● **WORK TO BE COMPLETED**:
All of the data is to be printed exactly, though the images must be left off.

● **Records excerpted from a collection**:
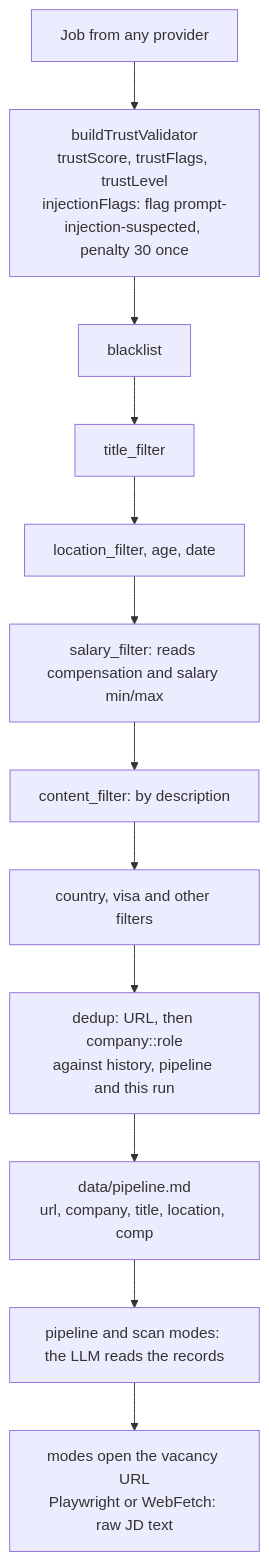
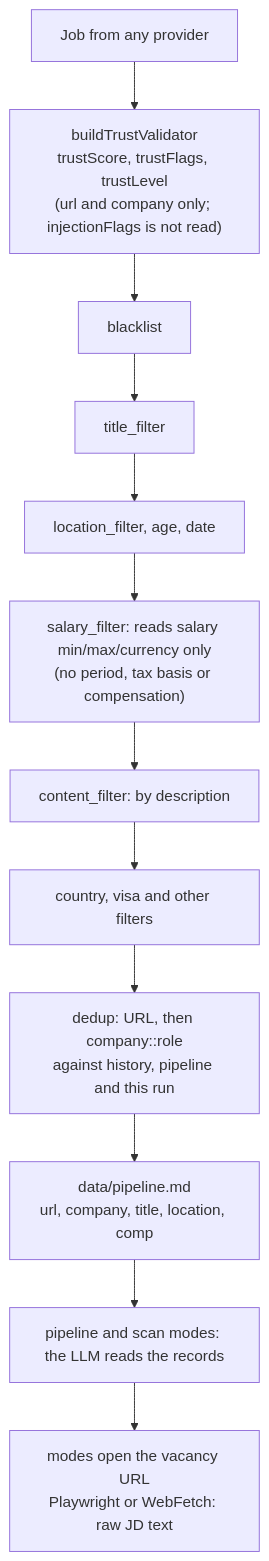
Before and after one commit to WindowGenerator/career-ops-plugin-ru-market: the third of 3 diagrams in docs/architecture/data-flow.md, drawn with Mermaid. The commit also changed other lines of this file and 18 other files, not shown here.

````diff
--- a/docs/architecture/data-flow.md
+++ b/docs/architecture/data-flow.md
@@ -60,14 +58,14 @@
 ```mermaid
 flowchart TD
-  IN["Job from any provider"] --> T["buildTrustValidator<br/>trustScore, trustFlags, trustLevel<br/>injectionFlags: flag prompt-injection-suspected, penalty 30 once"]
+  IN["Job from any provider"] --> T["buildTrustValidator<br/>trustScore, trustFlags, trustLevel<br/>(url and company only; injectionFlags is not read)"]
   T --> F1["blacklist"]
   F1 --> F2["title_filter"]
   F2 --> F3["location_filter, age, date"]
-  F3 --> F4["salary_filter: reads compensation and salary min/max"]
+  F3 --> F4["salary_filter: reads salary min/max/currency only<br/>(no period, tax basis or compensation)"]
   F4 --> F5["content_filter: by description"]
   F5 --> F6["country, visa and other filters"]
   F6 --> D1["dedup: URL, then company::role<br/>against history, pipeline and this run"]
   D1 --> OUT["data/pipeline.md<br/>url, company, title, location, comp"]
   OUT --> LLM["pipeline and scan modes: the LLM reads the records"]
   LLM --> RAW["modes open the vacancy URL<br/>Playwright or WebFetch: raw JD text"]
 ```
````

● **ANSWER BELOW**:
Before and after one commit to WindowGenerator/career-ops-plugin-ru-market: the third of 3 diagrams in docs/architecture/data-flow.md, drawn with Mermaid. The commit also changed other lines of this file and 18 other files, not shown here.

````diff
--- a/docs/architecture/data-flow.md
+++ b/docs/architecture/data-flow.md
@@ -60,14 +58,14 @@
 ```mermaid
 flowchart TD
-  IN["Job from any provider"] --> T["buildTrustValidator<br/>trustScore, trustFlags, trustLevel<br/>injectionFlags: flag prompt-injection-suspected, penalty 30 once"]
+  IN["Job from any provider"] --> T["buildTrustValidator<br/>trustScore, trustFlags, trustLevel<br/>(url and company only; injectionFlags is not read)"]
   T --> F1["blacklist"]
   F1 --> F2["title_filter"]
   F2 --> F3["location_filter, age, date"]
-  F3 --> F4["salary_filter: reads compensation and salary min/max"]
+  F3 --> F4["salary_filter: reads salary min/max/currency only<br/>(no period, tax basis or compensation)"]
   F4 --> F5["content_filter: by description"]
   F5 --> F6["country, visa and other filters"]
   F6 --> D1["dedup: URL, then company::role<br/>against history, pipeline and this run"]
   D1 --> OUT["data/pipeline.md<br/>url, company, title, location, comp"]
   OUT --> LLM["pipeline and scan modes: the LLM reads the records"]
   LLM --> RAW["modes open the vacancy URL<br/>Playwright or WebFetch: raw JD text"]
 ```
````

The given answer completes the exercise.